Fidelity Research FR-54 Tonearm. ANTI-SKATE???

FR-54 Tonearm came on dual arm tt I bought. I moved it to the rear board, to use with Grado Mono ME+ cartridge, 1.5g tracking weight recommended.

All is well, but, I do not see any way to adjust the FR-54 amount of anti-skate.

One dangling weight, thru one groove in a wire, that's it. Bottom of weight has threaded hole. Presumably weight can be added, but, how lessened?

On scale, the weight is 2.5g. To a bimp on the bottom of the arm, just in front of the pivot. Does that mean it is transferring it's full weight, 2.5g of anti-skate?

I want cartridge to track at 1.5g, thus want 1.5g anti-skate.

I could grind the weight down to 1.5g I suppose.

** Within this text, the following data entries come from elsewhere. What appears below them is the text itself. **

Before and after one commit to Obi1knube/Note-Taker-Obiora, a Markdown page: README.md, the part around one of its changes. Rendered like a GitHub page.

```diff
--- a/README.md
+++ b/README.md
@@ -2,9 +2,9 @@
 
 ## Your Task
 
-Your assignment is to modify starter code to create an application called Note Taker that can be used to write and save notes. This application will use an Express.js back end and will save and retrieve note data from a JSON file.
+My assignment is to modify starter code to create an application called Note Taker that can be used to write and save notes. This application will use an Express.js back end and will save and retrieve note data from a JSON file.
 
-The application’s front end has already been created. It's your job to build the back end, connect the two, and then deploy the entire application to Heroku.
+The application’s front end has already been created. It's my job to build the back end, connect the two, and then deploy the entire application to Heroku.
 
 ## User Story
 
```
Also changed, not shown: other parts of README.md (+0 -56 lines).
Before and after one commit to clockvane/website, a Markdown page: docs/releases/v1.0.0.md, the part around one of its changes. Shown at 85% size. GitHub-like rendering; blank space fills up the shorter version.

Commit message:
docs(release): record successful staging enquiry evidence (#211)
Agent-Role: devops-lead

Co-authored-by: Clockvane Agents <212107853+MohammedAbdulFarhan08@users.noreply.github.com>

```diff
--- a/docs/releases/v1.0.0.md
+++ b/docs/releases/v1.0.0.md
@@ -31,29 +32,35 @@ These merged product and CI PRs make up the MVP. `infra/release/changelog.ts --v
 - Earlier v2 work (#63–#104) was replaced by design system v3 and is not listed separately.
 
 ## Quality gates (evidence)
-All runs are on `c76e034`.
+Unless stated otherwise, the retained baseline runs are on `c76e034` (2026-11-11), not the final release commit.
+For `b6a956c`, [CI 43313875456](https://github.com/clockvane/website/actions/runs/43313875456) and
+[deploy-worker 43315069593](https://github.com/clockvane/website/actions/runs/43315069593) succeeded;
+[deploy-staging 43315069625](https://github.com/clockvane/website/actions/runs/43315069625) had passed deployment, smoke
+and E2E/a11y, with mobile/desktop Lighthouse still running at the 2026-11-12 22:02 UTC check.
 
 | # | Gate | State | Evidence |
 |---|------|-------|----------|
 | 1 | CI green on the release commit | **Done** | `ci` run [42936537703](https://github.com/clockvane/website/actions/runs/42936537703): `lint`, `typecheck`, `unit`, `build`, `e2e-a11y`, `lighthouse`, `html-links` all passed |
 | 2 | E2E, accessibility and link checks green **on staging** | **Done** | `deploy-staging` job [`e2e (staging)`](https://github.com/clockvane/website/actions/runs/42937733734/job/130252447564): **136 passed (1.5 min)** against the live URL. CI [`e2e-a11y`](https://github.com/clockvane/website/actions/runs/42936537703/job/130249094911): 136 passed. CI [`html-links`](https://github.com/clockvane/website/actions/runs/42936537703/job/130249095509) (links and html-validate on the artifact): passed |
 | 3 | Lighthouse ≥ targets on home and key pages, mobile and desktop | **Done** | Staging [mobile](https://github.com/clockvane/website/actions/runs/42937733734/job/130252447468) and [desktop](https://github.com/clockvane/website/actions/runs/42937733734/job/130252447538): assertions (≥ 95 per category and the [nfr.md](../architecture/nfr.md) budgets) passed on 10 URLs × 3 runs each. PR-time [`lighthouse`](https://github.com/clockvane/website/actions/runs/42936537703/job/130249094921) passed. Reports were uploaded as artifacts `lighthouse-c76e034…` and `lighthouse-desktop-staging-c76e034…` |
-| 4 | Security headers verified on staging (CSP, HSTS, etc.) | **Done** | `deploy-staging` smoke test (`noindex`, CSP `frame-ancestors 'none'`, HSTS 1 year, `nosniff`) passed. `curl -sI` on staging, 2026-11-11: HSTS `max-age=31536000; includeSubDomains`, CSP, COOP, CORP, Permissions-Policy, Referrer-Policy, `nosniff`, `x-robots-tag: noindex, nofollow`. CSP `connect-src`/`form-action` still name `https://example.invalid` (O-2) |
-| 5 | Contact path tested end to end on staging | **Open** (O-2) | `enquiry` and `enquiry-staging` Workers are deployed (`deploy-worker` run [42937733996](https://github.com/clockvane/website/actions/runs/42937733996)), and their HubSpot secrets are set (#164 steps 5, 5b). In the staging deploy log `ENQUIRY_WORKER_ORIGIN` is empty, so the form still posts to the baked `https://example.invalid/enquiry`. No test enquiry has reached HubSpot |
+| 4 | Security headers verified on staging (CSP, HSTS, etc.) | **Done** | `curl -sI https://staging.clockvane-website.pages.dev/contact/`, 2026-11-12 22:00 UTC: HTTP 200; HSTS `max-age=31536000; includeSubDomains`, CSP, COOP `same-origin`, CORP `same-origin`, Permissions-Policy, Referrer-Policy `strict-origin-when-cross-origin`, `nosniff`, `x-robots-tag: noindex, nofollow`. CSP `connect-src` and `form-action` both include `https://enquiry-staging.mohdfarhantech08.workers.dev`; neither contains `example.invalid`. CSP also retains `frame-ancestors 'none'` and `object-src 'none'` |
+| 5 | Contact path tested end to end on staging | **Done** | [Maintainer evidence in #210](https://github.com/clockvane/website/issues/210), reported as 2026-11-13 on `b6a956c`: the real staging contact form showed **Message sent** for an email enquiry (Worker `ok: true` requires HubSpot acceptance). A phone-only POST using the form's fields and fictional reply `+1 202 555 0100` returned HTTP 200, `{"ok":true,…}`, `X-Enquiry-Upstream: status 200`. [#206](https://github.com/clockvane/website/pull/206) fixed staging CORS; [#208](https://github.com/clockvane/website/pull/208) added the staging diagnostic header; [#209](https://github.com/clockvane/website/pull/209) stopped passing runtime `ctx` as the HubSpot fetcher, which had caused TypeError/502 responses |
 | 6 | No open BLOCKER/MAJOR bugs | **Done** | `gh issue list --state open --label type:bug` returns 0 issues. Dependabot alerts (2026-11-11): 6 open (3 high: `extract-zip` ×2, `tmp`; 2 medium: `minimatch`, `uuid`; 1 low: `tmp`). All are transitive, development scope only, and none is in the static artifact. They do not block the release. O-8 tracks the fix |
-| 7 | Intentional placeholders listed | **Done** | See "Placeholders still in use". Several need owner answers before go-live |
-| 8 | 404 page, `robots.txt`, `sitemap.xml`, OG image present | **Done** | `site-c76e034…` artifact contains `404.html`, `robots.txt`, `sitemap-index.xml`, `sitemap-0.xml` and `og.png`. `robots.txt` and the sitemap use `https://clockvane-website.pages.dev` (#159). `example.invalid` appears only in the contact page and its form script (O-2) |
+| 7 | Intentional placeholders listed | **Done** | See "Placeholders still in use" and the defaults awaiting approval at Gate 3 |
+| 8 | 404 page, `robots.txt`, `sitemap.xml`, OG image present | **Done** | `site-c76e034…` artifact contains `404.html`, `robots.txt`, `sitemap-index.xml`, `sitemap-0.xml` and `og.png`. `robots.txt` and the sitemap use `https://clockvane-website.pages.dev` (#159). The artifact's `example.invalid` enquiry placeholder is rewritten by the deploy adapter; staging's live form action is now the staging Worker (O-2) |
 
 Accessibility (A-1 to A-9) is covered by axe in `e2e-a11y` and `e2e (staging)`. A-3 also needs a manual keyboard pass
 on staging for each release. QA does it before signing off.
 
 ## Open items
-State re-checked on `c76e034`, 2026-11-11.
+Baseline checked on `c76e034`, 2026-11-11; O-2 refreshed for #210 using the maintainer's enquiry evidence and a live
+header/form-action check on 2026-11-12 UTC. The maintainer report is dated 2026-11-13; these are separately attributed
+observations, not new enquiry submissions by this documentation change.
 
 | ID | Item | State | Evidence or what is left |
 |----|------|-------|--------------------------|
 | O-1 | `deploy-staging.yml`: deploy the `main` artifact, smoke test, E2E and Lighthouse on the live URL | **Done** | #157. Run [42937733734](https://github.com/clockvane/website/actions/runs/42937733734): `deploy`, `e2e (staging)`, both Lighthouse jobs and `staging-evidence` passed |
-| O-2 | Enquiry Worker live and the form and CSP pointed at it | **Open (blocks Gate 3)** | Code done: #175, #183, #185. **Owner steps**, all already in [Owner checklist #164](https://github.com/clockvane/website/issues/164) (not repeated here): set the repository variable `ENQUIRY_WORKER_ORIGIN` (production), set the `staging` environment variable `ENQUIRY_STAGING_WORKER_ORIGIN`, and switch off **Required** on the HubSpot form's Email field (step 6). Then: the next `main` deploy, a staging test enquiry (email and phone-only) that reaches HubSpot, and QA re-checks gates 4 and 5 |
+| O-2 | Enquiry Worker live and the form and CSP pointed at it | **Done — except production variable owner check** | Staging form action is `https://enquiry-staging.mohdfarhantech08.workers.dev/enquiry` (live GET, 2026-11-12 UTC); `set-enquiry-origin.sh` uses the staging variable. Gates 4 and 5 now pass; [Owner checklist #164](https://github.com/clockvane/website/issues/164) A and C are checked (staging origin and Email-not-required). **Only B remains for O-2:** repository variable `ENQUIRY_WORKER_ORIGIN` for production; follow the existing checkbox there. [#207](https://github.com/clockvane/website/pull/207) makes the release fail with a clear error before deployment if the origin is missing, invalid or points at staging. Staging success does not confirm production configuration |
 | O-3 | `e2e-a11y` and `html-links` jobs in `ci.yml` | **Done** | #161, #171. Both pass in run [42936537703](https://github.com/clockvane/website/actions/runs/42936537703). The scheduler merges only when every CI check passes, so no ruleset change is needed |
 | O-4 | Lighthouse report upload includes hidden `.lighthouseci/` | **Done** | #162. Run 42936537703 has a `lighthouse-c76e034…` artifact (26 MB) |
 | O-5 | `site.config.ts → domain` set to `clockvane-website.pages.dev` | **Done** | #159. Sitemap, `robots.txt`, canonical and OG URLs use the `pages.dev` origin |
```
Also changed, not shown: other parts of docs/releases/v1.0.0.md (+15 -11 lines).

Elliot, there is no direct relationship between tracking force and the weight of the anti skate bob. I do believe there was an add on weight that threaded into the bob. At any rate, set up your cartridge and tonearm. When you place the needle in the run out area between the grooves the tone arm should drift very slowly toward the spindle. If it starts drifting out ward you have too much anti skate for the tracking force and you will have to figure out a way to lighten the bob or replace it with a lighter one. The other option is the increase the tracking force to the upper limit the cartridge is specified for and see if you can get the right drift. If the tone arm drifts quickly toward the spindle you will need to add weight which you can do with 3M double sided mounting tape and any piece of heavy metal such as a nut that matches the diameter of the bob. 
This is not an exact science. As long as you get that slow drift towards the spindle you will be fine. If you want to be more exact you will need a test record with ant skate adjustment bands like the Hi Fi News test record.
The last option if the bob is too heavy is to get a cartridge that tracks at a heavier force. My guess is that the arm was tuned for the usual Japanese MC cartridge tracking at 2 to 2.5 grams. 
Elliot, thinking about it, I would not grind that weight down. I would just make a new anti skate bob with some light fishing line and lead fishing weights. Lead is very soft and easy to trim. 

You are confirming my belief, it's pulling out 2.5g.

Well, it sounds darn good 1.5g down/2.5g out, but I don't have any experience with playing Mono LP with Mono Cartridges*; This Cartridge; This Arm.

To add weight is easy. Bottom of weight is threaded. Optional weights were probably available back when ..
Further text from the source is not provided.